## Your task
Among the records, which lines include "Copy"? List them.

(Web interface edit records)
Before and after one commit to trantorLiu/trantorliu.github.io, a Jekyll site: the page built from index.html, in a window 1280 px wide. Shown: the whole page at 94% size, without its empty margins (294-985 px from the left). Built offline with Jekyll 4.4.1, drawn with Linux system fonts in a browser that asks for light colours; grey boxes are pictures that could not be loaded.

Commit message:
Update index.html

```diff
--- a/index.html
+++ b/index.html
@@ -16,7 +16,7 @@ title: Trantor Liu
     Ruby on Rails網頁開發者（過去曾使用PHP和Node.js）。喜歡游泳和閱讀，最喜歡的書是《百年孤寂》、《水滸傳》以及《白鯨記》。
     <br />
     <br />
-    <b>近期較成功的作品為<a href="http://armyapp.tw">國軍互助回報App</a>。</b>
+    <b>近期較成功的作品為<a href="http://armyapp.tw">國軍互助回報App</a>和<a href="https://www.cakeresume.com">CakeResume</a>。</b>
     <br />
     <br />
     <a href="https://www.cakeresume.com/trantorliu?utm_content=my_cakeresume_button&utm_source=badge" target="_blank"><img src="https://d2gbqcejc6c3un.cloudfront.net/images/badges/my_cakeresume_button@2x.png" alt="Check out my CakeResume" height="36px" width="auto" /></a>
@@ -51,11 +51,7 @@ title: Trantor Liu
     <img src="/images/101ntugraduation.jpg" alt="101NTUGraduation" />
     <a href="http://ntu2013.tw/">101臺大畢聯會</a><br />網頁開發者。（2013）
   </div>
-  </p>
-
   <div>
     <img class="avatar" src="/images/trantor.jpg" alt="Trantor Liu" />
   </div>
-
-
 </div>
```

* * *

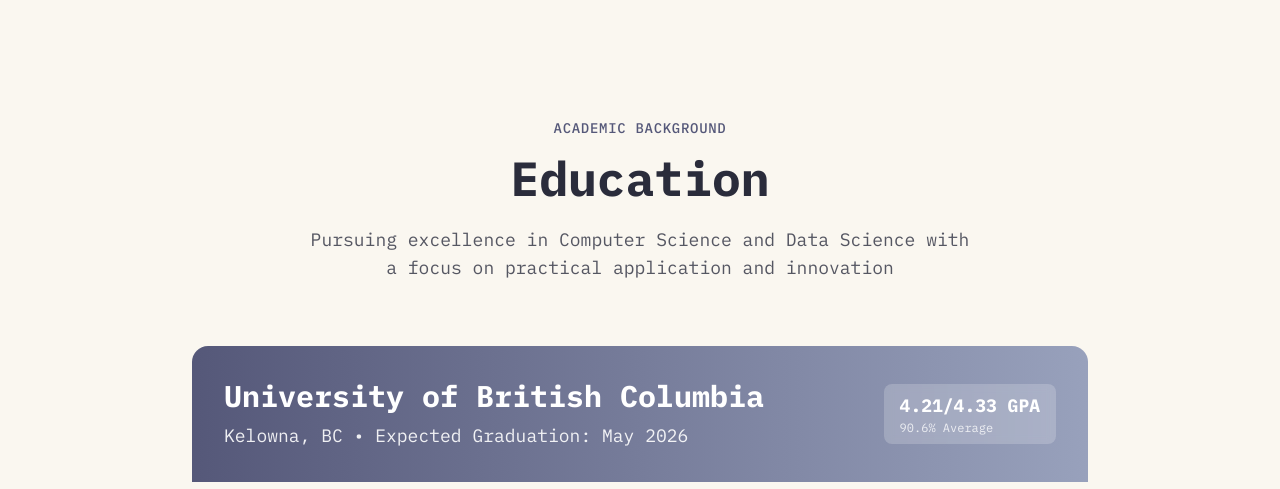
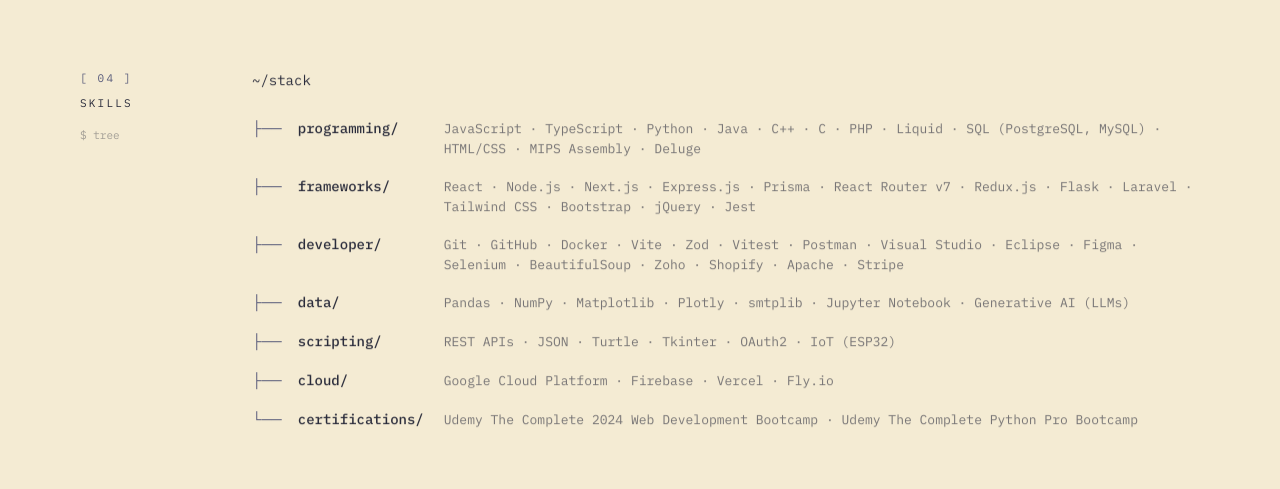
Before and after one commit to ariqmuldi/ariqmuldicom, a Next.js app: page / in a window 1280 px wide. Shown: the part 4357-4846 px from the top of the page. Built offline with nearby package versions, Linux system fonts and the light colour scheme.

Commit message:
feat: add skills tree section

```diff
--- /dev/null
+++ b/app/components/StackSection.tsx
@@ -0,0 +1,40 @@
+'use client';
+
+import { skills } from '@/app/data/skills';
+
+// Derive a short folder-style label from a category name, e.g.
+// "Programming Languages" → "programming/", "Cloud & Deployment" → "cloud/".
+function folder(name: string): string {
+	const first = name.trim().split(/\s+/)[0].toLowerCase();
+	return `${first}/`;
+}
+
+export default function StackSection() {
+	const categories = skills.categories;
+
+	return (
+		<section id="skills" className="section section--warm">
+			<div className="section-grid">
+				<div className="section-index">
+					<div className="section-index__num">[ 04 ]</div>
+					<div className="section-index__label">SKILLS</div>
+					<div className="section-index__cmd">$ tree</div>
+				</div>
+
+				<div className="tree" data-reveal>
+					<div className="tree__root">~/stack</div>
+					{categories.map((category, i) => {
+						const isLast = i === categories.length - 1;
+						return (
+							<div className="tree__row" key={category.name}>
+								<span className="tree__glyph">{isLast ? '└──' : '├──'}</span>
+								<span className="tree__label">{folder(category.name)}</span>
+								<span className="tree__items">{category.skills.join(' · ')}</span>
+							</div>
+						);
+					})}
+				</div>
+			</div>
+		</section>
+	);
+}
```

* * *

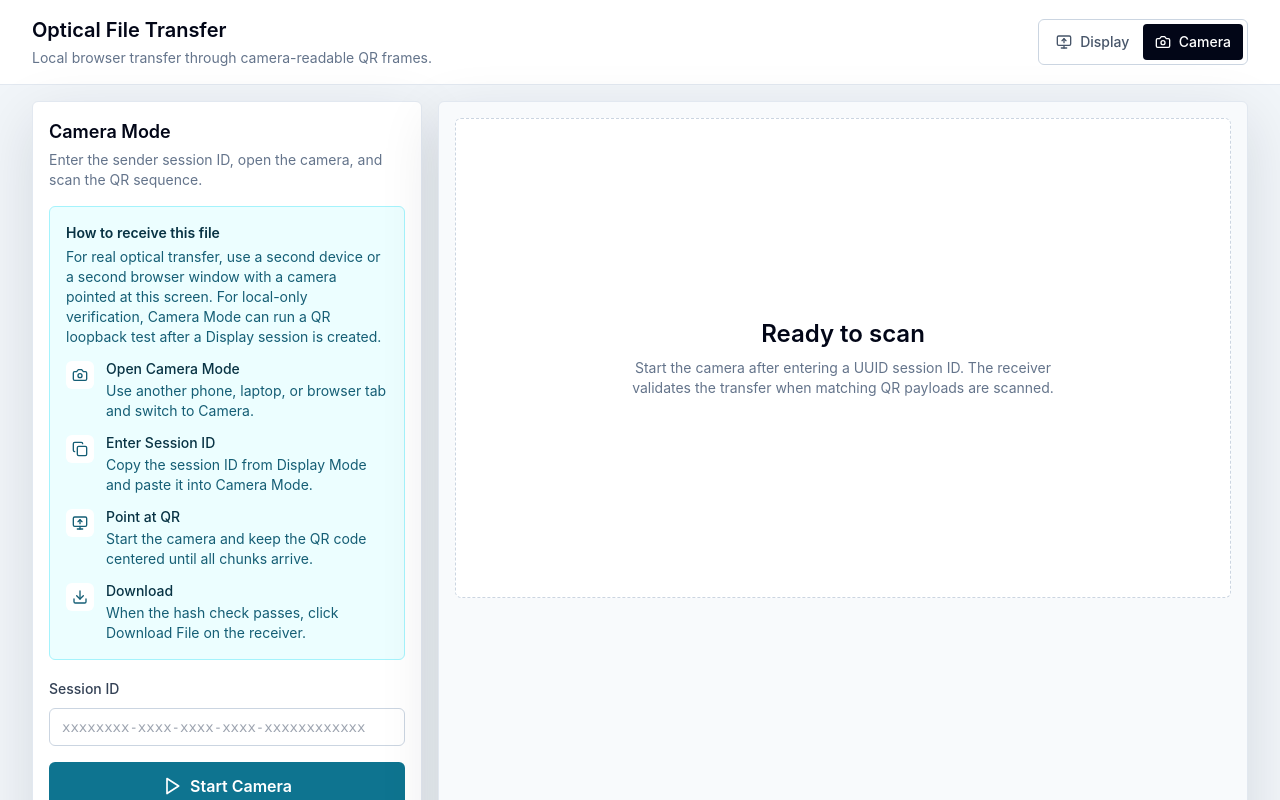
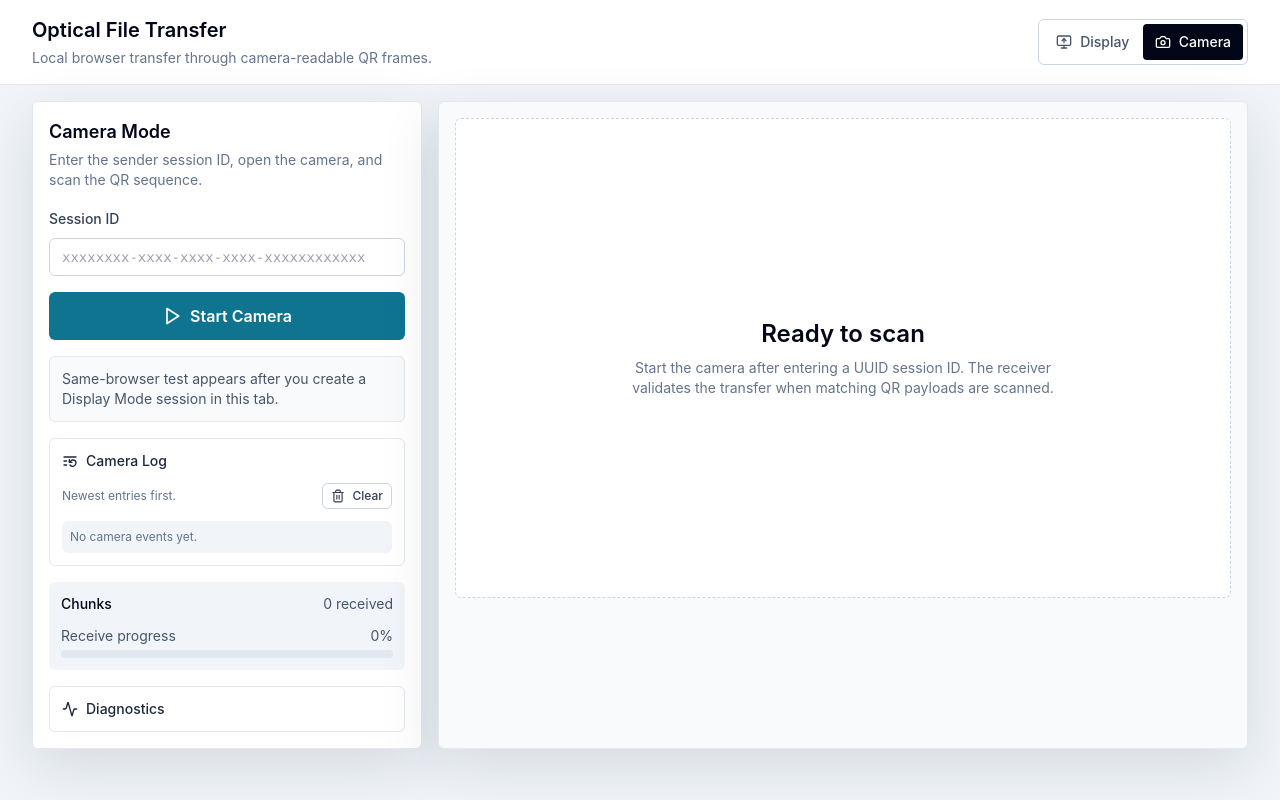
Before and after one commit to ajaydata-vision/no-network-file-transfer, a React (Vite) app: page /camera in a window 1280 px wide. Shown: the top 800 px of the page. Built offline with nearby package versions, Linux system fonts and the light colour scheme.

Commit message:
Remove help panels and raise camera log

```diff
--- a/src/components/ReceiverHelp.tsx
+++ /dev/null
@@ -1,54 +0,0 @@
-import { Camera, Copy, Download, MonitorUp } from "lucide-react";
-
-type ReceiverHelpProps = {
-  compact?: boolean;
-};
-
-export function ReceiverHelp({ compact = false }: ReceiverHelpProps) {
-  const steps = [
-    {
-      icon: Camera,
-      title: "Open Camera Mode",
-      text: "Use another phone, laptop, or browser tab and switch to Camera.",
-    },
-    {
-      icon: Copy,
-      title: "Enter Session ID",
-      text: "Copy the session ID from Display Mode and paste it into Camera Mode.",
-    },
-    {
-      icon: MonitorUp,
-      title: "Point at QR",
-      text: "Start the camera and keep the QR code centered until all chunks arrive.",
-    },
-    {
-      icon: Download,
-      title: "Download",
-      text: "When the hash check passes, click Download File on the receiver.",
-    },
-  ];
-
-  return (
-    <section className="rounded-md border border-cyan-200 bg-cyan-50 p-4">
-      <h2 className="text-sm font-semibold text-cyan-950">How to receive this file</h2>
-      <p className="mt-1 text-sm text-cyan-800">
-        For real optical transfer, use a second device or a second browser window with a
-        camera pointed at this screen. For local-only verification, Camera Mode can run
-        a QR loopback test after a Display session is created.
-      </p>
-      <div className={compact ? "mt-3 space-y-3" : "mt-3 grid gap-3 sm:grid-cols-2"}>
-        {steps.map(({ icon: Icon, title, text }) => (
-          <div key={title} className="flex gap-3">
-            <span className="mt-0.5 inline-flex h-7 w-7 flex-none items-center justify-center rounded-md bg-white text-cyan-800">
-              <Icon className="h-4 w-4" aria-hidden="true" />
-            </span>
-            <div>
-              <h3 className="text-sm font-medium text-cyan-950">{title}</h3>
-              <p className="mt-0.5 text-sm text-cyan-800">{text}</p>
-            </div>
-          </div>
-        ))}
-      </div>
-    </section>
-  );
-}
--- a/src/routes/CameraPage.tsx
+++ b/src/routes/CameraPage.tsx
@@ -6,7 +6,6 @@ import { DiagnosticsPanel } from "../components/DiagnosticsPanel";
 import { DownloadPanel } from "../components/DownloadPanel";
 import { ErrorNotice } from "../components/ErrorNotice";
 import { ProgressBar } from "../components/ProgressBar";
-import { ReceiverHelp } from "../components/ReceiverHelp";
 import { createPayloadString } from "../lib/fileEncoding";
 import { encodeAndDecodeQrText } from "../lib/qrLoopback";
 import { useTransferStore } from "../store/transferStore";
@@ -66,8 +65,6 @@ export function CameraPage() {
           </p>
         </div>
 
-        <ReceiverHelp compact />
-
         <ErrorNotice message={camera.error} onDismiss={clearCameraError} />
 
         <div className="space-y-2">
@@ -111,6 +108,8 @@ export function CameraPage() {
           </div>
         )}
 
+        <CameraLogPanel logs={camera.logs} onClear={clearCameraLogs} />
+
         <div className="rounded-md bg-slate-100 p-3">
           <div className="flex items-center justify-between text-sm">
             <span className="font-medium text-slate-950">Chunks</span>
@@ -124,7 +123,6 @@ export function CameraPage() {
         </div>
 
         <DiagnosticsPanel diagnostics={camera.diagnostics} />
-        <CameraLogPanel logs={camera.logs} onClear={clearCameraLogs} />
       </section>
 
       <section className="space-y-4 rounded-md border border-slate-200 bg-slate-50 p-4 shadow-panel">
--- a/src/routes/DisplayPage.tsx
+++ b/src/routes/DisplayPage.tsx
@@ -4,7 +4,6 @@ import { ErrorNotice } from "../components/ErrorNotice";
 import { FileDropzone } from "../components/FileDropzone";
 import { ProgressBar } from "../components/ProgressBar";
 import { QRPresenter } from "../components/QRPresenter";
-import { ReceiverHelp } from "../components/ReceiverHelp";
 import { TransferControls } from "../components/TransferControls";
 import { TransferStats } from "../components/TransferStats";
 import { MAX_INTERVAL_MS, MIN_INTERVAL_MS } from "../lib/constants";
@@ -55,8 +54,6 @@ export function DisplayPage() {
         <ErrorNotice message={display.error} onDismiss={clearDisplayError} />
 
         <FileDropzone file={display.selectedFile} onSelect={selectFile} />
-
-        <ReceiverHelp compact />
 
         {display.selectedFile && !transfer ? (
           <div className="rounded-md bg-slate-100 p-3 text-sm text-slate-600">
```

## Result of this exercise
-import { Camera, Copy, Download, MonitorUp } from "lucide-react";
-      icon: Copy,
-      text: "Copy the session ID from Display Mode and paste it into Camera Mode.",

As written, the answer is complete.